INPUT FOR THIS TASK

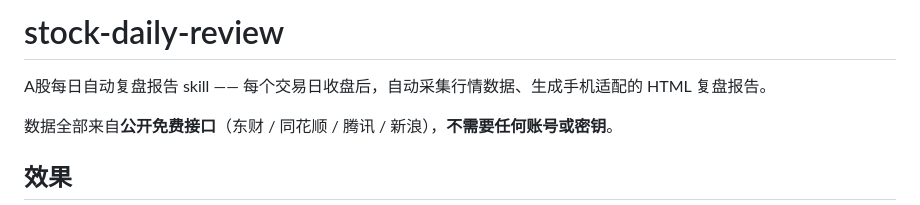
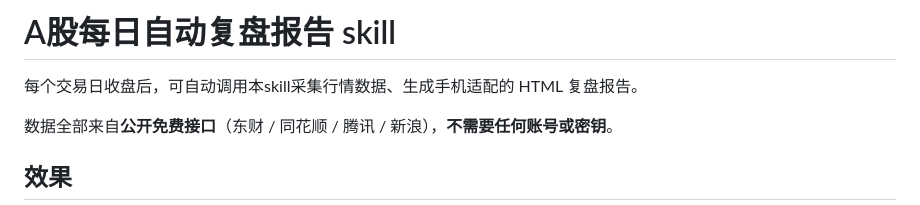
Before and after one commit to nivance/stock-daily-review, a Markdown page: README.md, the part around the change. Rendered like a GitHub page.

Commit message:
docs: README 标题改为「A股每日自动复盘报告 skill」，补充可自动调用表述

```diff
--- a/README.md
+++ b/README.md
@@ -1,6 +1,6 @@
-# stock-daily-review
+# A股每日自动复盘报告 skill
 
-A股每日自动复盘报告 skill —— 每个交易日收盘后，自动采集行情数据、生成手机适配的 HTML 复盘报告。
+每个交易日收盘后，可自动调用本skill采集行情数据、生成手机适配的 HTML 复盘报告。
 
 数据全部来自**公开免费接口**（东财 / 同花顺 / 腾讯 / 新浪），**不需要任何账号或密钥**。
 
```
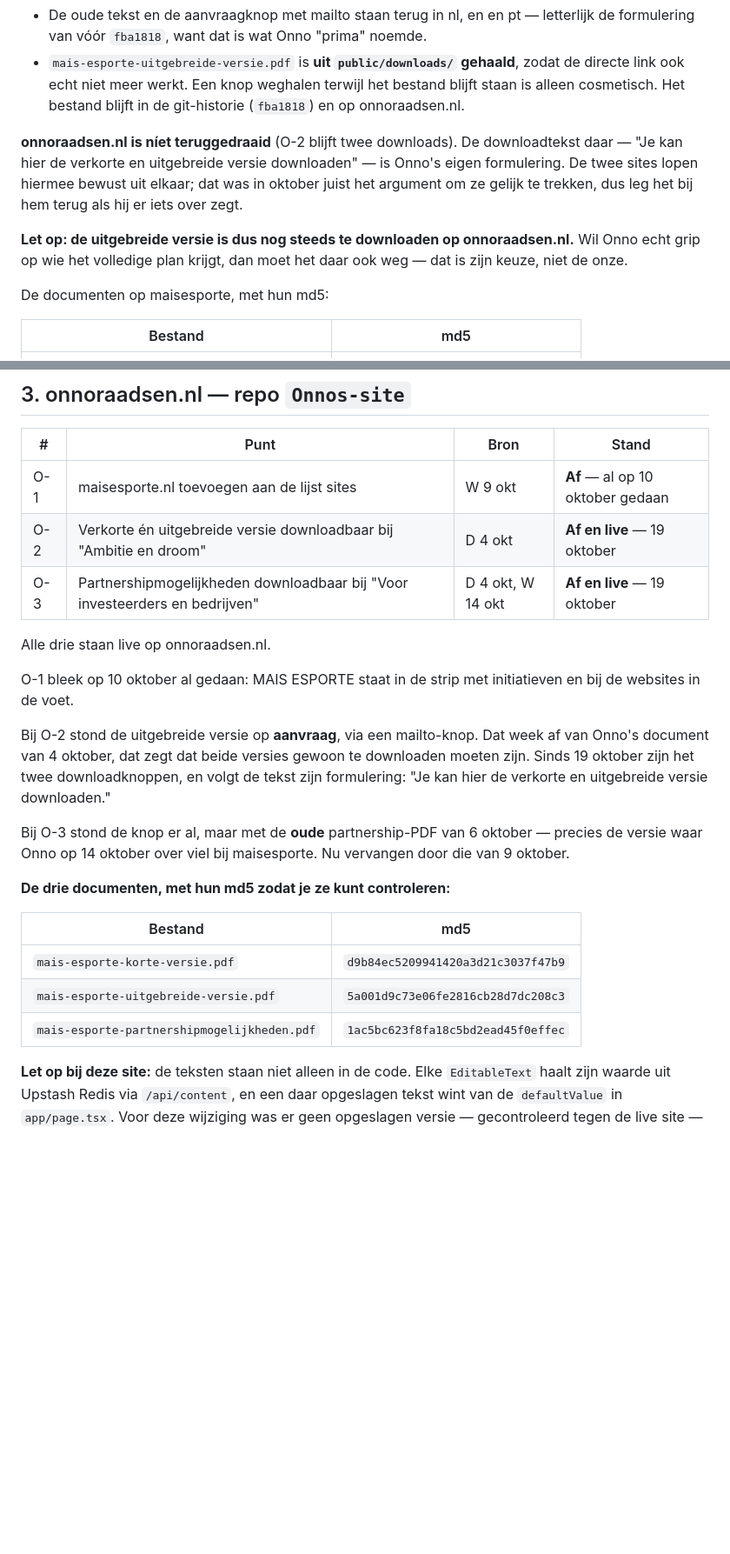
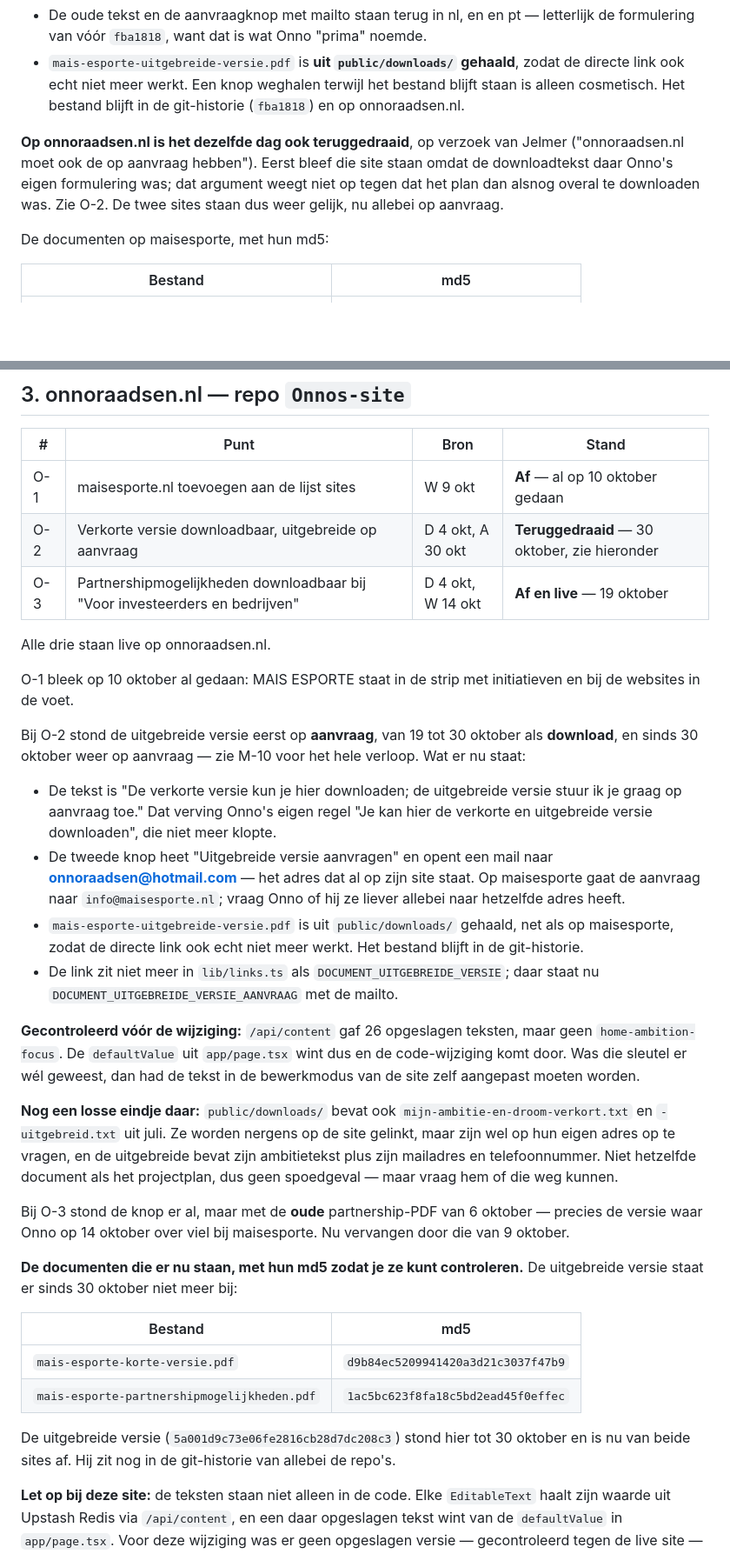
Before and after one commit to Remlej2003/esporte-mais, a Markdown page: klant/openstaand.md, 2 parts joined by grey strips. Shown at 87% size. GitHub-like rendering; blank space fills up the shorter version.

```diff
--- a/klant/openstaand.md
+++ b/klant/openstaand.md
@@ -157,15 +157,11 @@ Op 30 oktober teruggedraaid op maisesporte.nl:
   bestand blijft staan is alleen cosmetisch. Het bestand blijft in de
   git-historie (`fba1818`) en op onnoraadsen.nl.
 
-**onnoraadsen.nl is níet teruggedraaid** (O-2 blijft twee downloads). De
-downloadtekst daar — "Je kan hier de verkorte en uitgebreide versie
-downloaden" — is Onno's eigen formulering. De twee sites lopen hiermee bewust
-uit elkaar; dat was in oktober juist het argument om ze gelijk te trekken, dus
-leg het bij hem terug als hij er iets over zegt.
-
-**Let op: de uitgebreide versie is dus nog steeds te downloaden op
-onnoraadsen.nl.** Wil Onno echt grip op wie het volledige plan krijgt, dan moet
-het daar ook weg — dat is zijn keuze, niet de onze.
+**Op onnoraadsen.nl is het dezelfde dag ook teruggedraaid**, op verzoek van
+Jelmer ("onnoraadsen.nl moet ook de op aanvraag hebben"). Eerst bleef die site
+staan omdat de downloadtekst daar Onno's eigen formulering was; dat argument
+weegt niet op tegen dat het plan dan alsnog overal te downloaden was. Zie O-2.
+De twee sites staan dus weer gelijk, nu allebei op aanvraag.
 
 De documenten op maisesporte, met hun md5:
 
@@ -210,7 +206,7 @@ paginatelling of bestandsnaam. Verdere details staan in
 | # | Punt | Bron | Stand |
 |---|------|------|-------|
 | O-1 | maisesporte.nl toevoegen aan de lijst sites | W 9 okt | **Af** — al op 10 oktober gedaan |
-| O-2 | Verkorte én uitgebreide versie downloadbaar bij "Ambitie en droom" | D 4 okt | **Af en live** — 19 oktober |
+| O-2 | Verkorte versie downloadbaar, uitgebreide op aanvraag | D 4 okt, A 30 okt | **Teruggedraaid** — 30 oktober, zie hieronder |
 | O-3 | Partnershipmogelijkheden downloadbaar bij "Voor investeerders en bedrijven" | D 4 okt, W 14 okt | **Af en live** — 19 oktober |
 
 Alle drie staan live op onnoraadsen.nl.
@@ -218,23 +214,50 @@ Alle drie staan live op onnoraadsen.nl.
 O-1 bleek op 10 oktober al gedaan: MAIS ESPORTE staat in de strip met
 initiatieven en bij de websites in de voet.
 
-Bij O-2 stond de uitgebreide versie op **aanvraag**, via een mailto-knop. Dat
-week af van Onno's document van 4 oktober, dat zegt dat beide versies gewoon te
-downloaden moeten zijn. Sinds 19 oktober zijn het twee downloadknoppen, en
-volgt de tekst zijn formulering: "Je kan hier de verkorte en uitgebreide versie
-downloaden."
+Bij O-2 stond de uitgebreide versie eerst op **aanvraag**, van 19 tot 30
+oktober als **download**, en sinds 30 oktober weer op aanvraag — zie M-10 voor
+het hele verloop. Wat er nu staat:
+
+- De tekst is "De verkorte versie kun je hier downloaden; de uitgebreide versie
+  stuur ik je graag op aanvraag toe." Dat verving Onno's eigen regel "Je kan
+  hier de verkorte en uitgebreide versie downloaden", die niet meer klopte.
+- De tweede knop heet "Uitgebreide versie aanvragen" en opent een mail naar
+  **onnoraadsen@hotmail.com** — het adres dat al op zijn site staat. Op
+  maisesporte gaat de aanvraag naar `info@maisesporte.nl`; vraag Onno of hij ze
+  liever allebei naar hetzelfde adres heeft.
+- `mais-esporte-uitgebreide-versie.pdf` is uit `public/downloads/` gehaald, net
+  als op maisesporte, zodat de directe link ook echt niet meer werkt. Het
+  bestand blijft in de git-historie.
+- De link zit niet meer in `lib/links.ts` als `DOCUMENT_UITGEBREIDE_VERSIE`;
+  daar staat nu `DOCUMENT_UITGEBREIDE_VERSIE_AANVRAAG` met de mailto.
+
+**Gecontroleerd vóór de wijziging:** `/api/content` gaf 26 opgeslagen teksten,
+maar geen `home-ambition-focus`. De `defaultValue` uit `app/page.tsx` wint dus
+en de code-wijziging komt door. Was die sleutel er wél geweest, dan had de
+tekst in de bewerkmodus van de site zelf aangepast moeten worden.
+
+**Nog een losse eindje daar:** `public/downloads/` bevat ook
+`mijn-ambitie-en-droom-verkort.txt` en `-uitgebreid.txt` uit juli. Ze worden
+nergens op de site gelinkt, maar zijn wel op hun eigen adres op te vragen, en
+de uitgebreide bevat zijn ambitietekst plus zijn mailadres en telefoonnummer.
+Niet hetzelfde document als het projectplan, dus geen spoedgeval — maar vraag
+hem of die weg kunnen.
 
 Bij O-3 stond de knop er al, maar met de **oude** partnership-PDF van 6
 oktober — precies de versie waar Onno op 14 oktober over viel bij maisesporte.
 Nu vervangen door die van 9 oktober.
 
-**De drie documenten, met hun md5 zodat je ze kunt controleren:**
+**De documenten die er nu staan, met hun md5 zodat je ze kunt controleren.**
+De uitgebreide versie staat er sinds 30 oktober niet meer bij:
 
 | Bestand | md5 |
 |---|---|
 | `mais-esporte-korte-versie.pdf` | `d9b84ec5209941420a3d21c3037f47b9` |
-| `mais-esporte-uitgebreide-versie.pdf` | `5a001d9c73e06fe2816cb28d7dc208c3` |
 | `mais-esporte-partnershipmogelijkheden.pdf` | `1ac5bc623f8fa18c5bd2ead45f0effec` |
+
+De uitgebreide versie (`5a001d9c73e06fe2816cb28d7dc208c3`) stond hier tot
+30 oktober en is nu van beide sites af. Hij zit nog in de git-historie van
+allebei de repo's.
 
 **Let op bij deze site:** de teksten staan niet alleen in de code. Elke
 `EditableText` haalt zijn waarde uit Upstash Redis via `/api/content`, en een
```
Also changed, not shown: klant/antwoord-aan-onno-2026-10-19.md (+9 -0 lines), klant/antwoord-aan-onno-2026-10-30.md (added, +64 -0 lines).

WORK INSTRUCTION
Look through the material above and pick out each line holding the word "maisesporte".

PROBLEM SOLUTION
@@ -157,15 +157,11 @@ Op 30 oktober teruggedraaid op maisesporte.nl:
 De documenten op maisesporte, met hun md5:
 | O-1 | maisesporte.nl toevoegen aan de lijst sites | W 9 okt | **Af** — al op 10 oktober gedaan |
+  maisesporte gaat de aanvraag naar `info@maisesporte.nl`; vraag Onno of hij ze
+  als op maisesporte, zodat de directe link ook echt niet meer werkt. Het
 oktober — precies de versie waar Onno op 14 oktober over viel bij maisesporte.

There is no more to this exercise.